    Thanks for your comments, regardless.

    Frater Barrabbas

  3. Thanks for those clarifications. In the future I'll try to come up with more substantive comments.

    This is a good article as was the last one, my quibbles notwithstanding...

  4. You've outlined here a lot of the problems I had with my first coven, and pretty much every question I've silently asked myself about how the practice of deity invocation in Wicca can be improved.

    I think your suggestions would be considered very radical by the vast majority of covens, particularly the idea that the person acting as a medium should not be leading the ritual. Evaluating the quality of the manifestation would be novel enough, but I find it hard to imagine most groups would be willing to change the dynamic in which the acting HP/HPs does the invoking.

    I'm all for it, however. On the occasions I've prepared myself to lead ritual, I could be positively humming with divine awareness, until the time actually came to invoke. By that point, I had become too occupied with orchestrating the rest of the ritual to get into the right state. So I've never gotten good at it. I think it must be a hard obstacle for many beginners, especially.

    And I'm all for everything else. I would be ecstatic if people began implementing these practices. It would do the craft a world of good.

  5. One problem in most traditional covens is that only the higher degree members are likely to have the training to manage a 'drawing down', and the Third Degree members are almost certainly the coven leaders. The common hierarchical model makes it unlikely that a BTW coven will want to use a student as a medium, especially to recite the Charge, the central mystery moment of a Gardnerian rite in some ways.

    My own experiences in this were all pretty thoroughly safe and sane, my initiators having a solid background in ritual magic and treating the drawing down as a very formal and ritually-boundaried event that didn't bleed over into the personality of the priestess. Having worked that sort of thing as a priest for some years, it always seemed very clear to me when the God was present in (seeing with) my eyes, and that God never felt much like 'me'. I've certainly seen cases of ego-inflation in Wiccan priest/esses, but wonder whether this isn't a basic social mechanism more than a result of their skill at drawing down.

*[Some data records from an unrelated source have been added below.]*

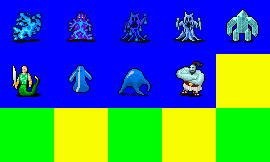
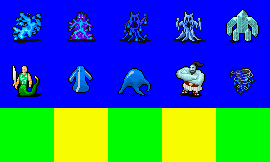
Added trolls

Changed region(s): [[0.8, 0.3086, 1.0, 0.679]]

diff --git a/monsters/goblins.py b/monsters/goblins.py
@@ -104,12 +104,12 @@ class GoblinPyromaniac( base.Monster ):
     ATTACK = items.Attack( (1,6,0), element = stats.RESIST_CRUSHING )
     TECHNIQUES = ( invocations.Invocation( "Fire Bomb",
         effects.OpposedRoll( att_skill=stats.PHYSICAL_ATTACK, att_stat=stats.REFLEXES, def_stat=stats.REFLEXES, att_modifier=-25, on_success = (
-            effects.HealthDamage( (1,6,0), stat_bonus=None, element=stats.RESIST_FIRE, anim=animobs.OrangeExplosion ),
+            effects.HealthDamage( (1,4,0), stat_bonus=None, element=stats.RESIST_FIRE, anim=animobs.OrangeExplosion ),
             effects.Enchant( enchantments.BurnLowEn )
         ,), on_failure = (
-            effects.HealthDamage( (1,6,0), stat_bonus=None, element=stats.RESIST_FIRE, anim=animobs.OrangeExplosion )
+            effects.HealthDamage( (1,4,0), stat_bonus=None, element=stats.RESIST_FIRE, anim=animobs.OrangeExplosion )
         ,) ),
-        com_tar=targetarea.Blast(radius=1,reach=6), shot_anim=animobs.Fireball, ai_tar=invocations.TargetEnemy() ), )
+        com_tar=targetarea.Blast(radius=1,reach=4), shot_anim=animobs.Fireball, ai_tar=invocations.TargetEnemy() ), )
     def init_monster( self ):
         self.levels.append( base.Humanoid( 3, self ) )
 
@@ -612,5 +612,43 @@ class OrcChampion( base.Monster ):
     ATTACK = items.Attack( (2,6,0), element = stats.RESIST_SLASHING )
     def init_monster( self ):
         self.levels.append( base.Humanoid( 8, self ) )
+
+
+
+#  ****************
+#  ***  TROLLS  ***
+#  ****************
+
+class Troll( base.Monster ):
+    name = "Troll"
+    statline = { stats.STRENGTH: 19, stats.TOUGHNESS: 19, stats.REFLEXES: 10, \
+        stats.INTELLIGENCE: 6, stats.PIETY: 9, stats.CHARISMA: 6, \
+        stats.RESIST_FIRE: -100, stats.RESIST_ACID: -100 }
+    SPRITENAME = "monster_goblins.png"
+    FRAME = 28
+    TEMPLATES = ()
+    MOVE_POINTS = 10
+    VOICE = dialogue.voice.ORCISH
+    HABITAT = ( context.HAB_EVERY, context.SET_EVERY,
+     context.MAP_DUNGEON,
+     context.MTY_HUMANOID, context.MTY_FIGHTER, context.GEN_GOBLIN )
+    ENC_LEVEL = 6
+    TREASURE = treasuretype.High()
+    ATTACK = items.Attack( (1,8,0), element = stats.RESIST_CRUSHING )
+    def init_monster( self ):
+        self.levels.append( base.Humanoid( 6, self ) )
+        self.condition.append( enchantments.PermaRegeneration() )
+
+# Rock Troll
+# Weird Troll
+# Troll Warrior
+# Rock Troll Warrior
+# Troll Champion
+# Troll Priest
+# Armored Troll
+# Fire Troll
+# Iron Troll
+# Troll King + Troll Bodyguard
+
 
 

diff --git a/monsters/constructs.py b/monsters/constructs.py
@@ -39,6 +39,7 @@ class PewterGolem( base.Monster ):
     HABITAT = ( context.HAB_BUILDING, context.SET_EVERY,
      context.MTY_CONSTRUCT, )
     ENC_LEVEL = 3
+    COMBAT_AI = aibrain.SteadyAI()
     TREASURE = treasuretype.Standard()
     ATTACK = items.Attack( (1,6,0), element = stats.RESIST_CRUSHING )
     def init_monster( self ):
@@ -56,19 +57,21 @@ class PewterGolem( base.Monster ):
 class ClockworkSoldier( base.Monster ):
     name = "Clockwork Soldier"
     statline = { stats.STRENGTH: 18, stats.TOUGHNESS: 18, stats.REFLEXES: 12, \
-        stats.INTELLIGENCE: 1, stats.PIETY: 12, stats.CHARISMA: 8 }
+        stats.INTELLIGENCE: 1, stats.PIETY: 12, stats.CHARISMA: 8, \
+        stats.RESIST_LIGHTNING: -150 }
     SPRITENAME = "monster_constructs.png"
     FRAME = 11
     TEMPLATES = (stats.CONSTRUCT,)
-    MOVE_POINTS = 10
+    MOVE_POINTS = 8
     VOICE = None
     HABITAT = ( context.HAB_EVERY, context.HAB_TUNNELS, context.SET_EVERY,
      context.MAP_DUNGEON,
      context.MTY_CONSTRUCT, context.MTY_FIGHTER )
     ENC_LEVEL = 5
+    COMBAT_AI = aibrain.BrainDeadAI()
     # Clockwork soldiers don't have normal treasure, but may drop a nice sword.
     TREASURE = treasuretype.Standard( (items.SWORD,), swag_chance=25, swag_quality=2, scale=0 )
-    ATTACK = items.Attack( (1,10,0), element = stats.RESIST_SLASHING )
+    ATTACK = items.Attack( (1,8,0), element = stats.RESIST_SLASHING )
     def init_monster( self ):
         self.levels.append( base.Defender( 5, self ) )
 

diff --git a/monsters/chaos.py b/monsters/chaos.py
@@ -393,7 +393,27 @@ class CentaurKnight( base.Monster ):
 
 # Flame Mother (Fire,Mage)
 # Deceiver (Air,Mage)
-# Creeping Chaos
+
+class CrawlingChaos( base.Monster ):
+    name = "Crawling Chaos"
+    statline = { stats.STRENGTH: 16, stats.TOUGHNESS: 19, stats.REFLEXES: 10, \
+        stats.INTELLIGENCE: 19, stats.PIETY: 27, stats.CHARISMA: 12,
+        stats.RESIST_ATOMIC: 500 }
+    SPRITENAME = "monster_chaos.png"
+    FRAME = 16
+    TEMPLATES = ()
+    MOVE_POINTS = 6
+    HABITAT = ( context.HAB_TUNNELS,
+     context.SET_EVERY, context.DES_LUNAR, context.MTY_BEAST,
+     context.GEN_CHAOS )
+    ENC_LEVEL = 9
+    COMBAT_AI = aibrain.BrainDeadAI()
+    ATTACK = items.Attack( (1,12,0), element = stats.RESIST_LUNAR, damage_mod=None,
+        hit_anim=animobs.PurpleExplosion )
+    def mitose( self, element ):
+        return element in ( stats.RESIST_SLASHING, stats.RESIST_PIERCING, stats.RESIST_CRUSHING, stats.RESIST_ATOMIC )
+    def init_monster( self ):
+        self.levels.append( base.Beast( 9, self ) )
 
 class CentaurChampion( base.Monster ):
     name = "Centaur Champion"    

diff --git a/items/enhancers.py b/items/enhancers.py
@@ -266,7 +266,7 @@ class HolyWeapon( Enhancer ):
                     effects.Paralyze( max_duration = 3 )
                 ,)
             ,),)
-        ,) ) 
+        ), ) 
         ),))
     BONUSES = stats.StatMod({ stats.PHYSICAL_ATTACK: 5, stats.RESIST_LUNAR: 25 })
 
@@ -283,7 +283,7 @@ class HolyBow( Enhancer ):
                     effects.Paralyze( max_duration = 3 )
                 ,)
             ,),)
-        ,) ) )
+        ,), ) )
     BONUSES = stats.StatMod({ stats.PHYSICAL_ATTACK: 10, stats.RESIST_LUNAR: 25 })
 
 class Vorpal( Enhancer ):

diff --git a/monsters/plants.py b/monsters/plants.py
@@ -34,7 +34,7 @@ class GreySlime( base.Monster ):
      context.SET_EVERY, context.DES_EARTH, context.MTY_BEAST,
      context.MTY_PLANT, context.GEN_NATURE )
     ENC_LEVEL = 2
-
+    COMBAT_AI = aibrain.BrainDeadAI()
     ATTACK = items.Attack( (1,6,0), element = stats.RESIST_ACID, damage_mod=None,
         hit_anim=animobs.GreenExplosion )
     def mitose( self, element ):

diff --git a/characters.py b/characters.py
@@ -28,7 +28,7 @@ class Level( object ):
     LEVELS_PER_GEM = 1
     GEMS_PER_AWARD = 1
     legal_equipment = ()
-    XP_VALUE = 125
+    XP_VALUE = 150
     MIN_RANK = 0
     FULL_HP_AT_FIRST = True
     def __init__( self, rank=0, pc=None ):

    In any case your model for best practices makes good sense, and matches what I've seen done in more experimental groups of relative equals, rather than in a teacher-student, degreed coven.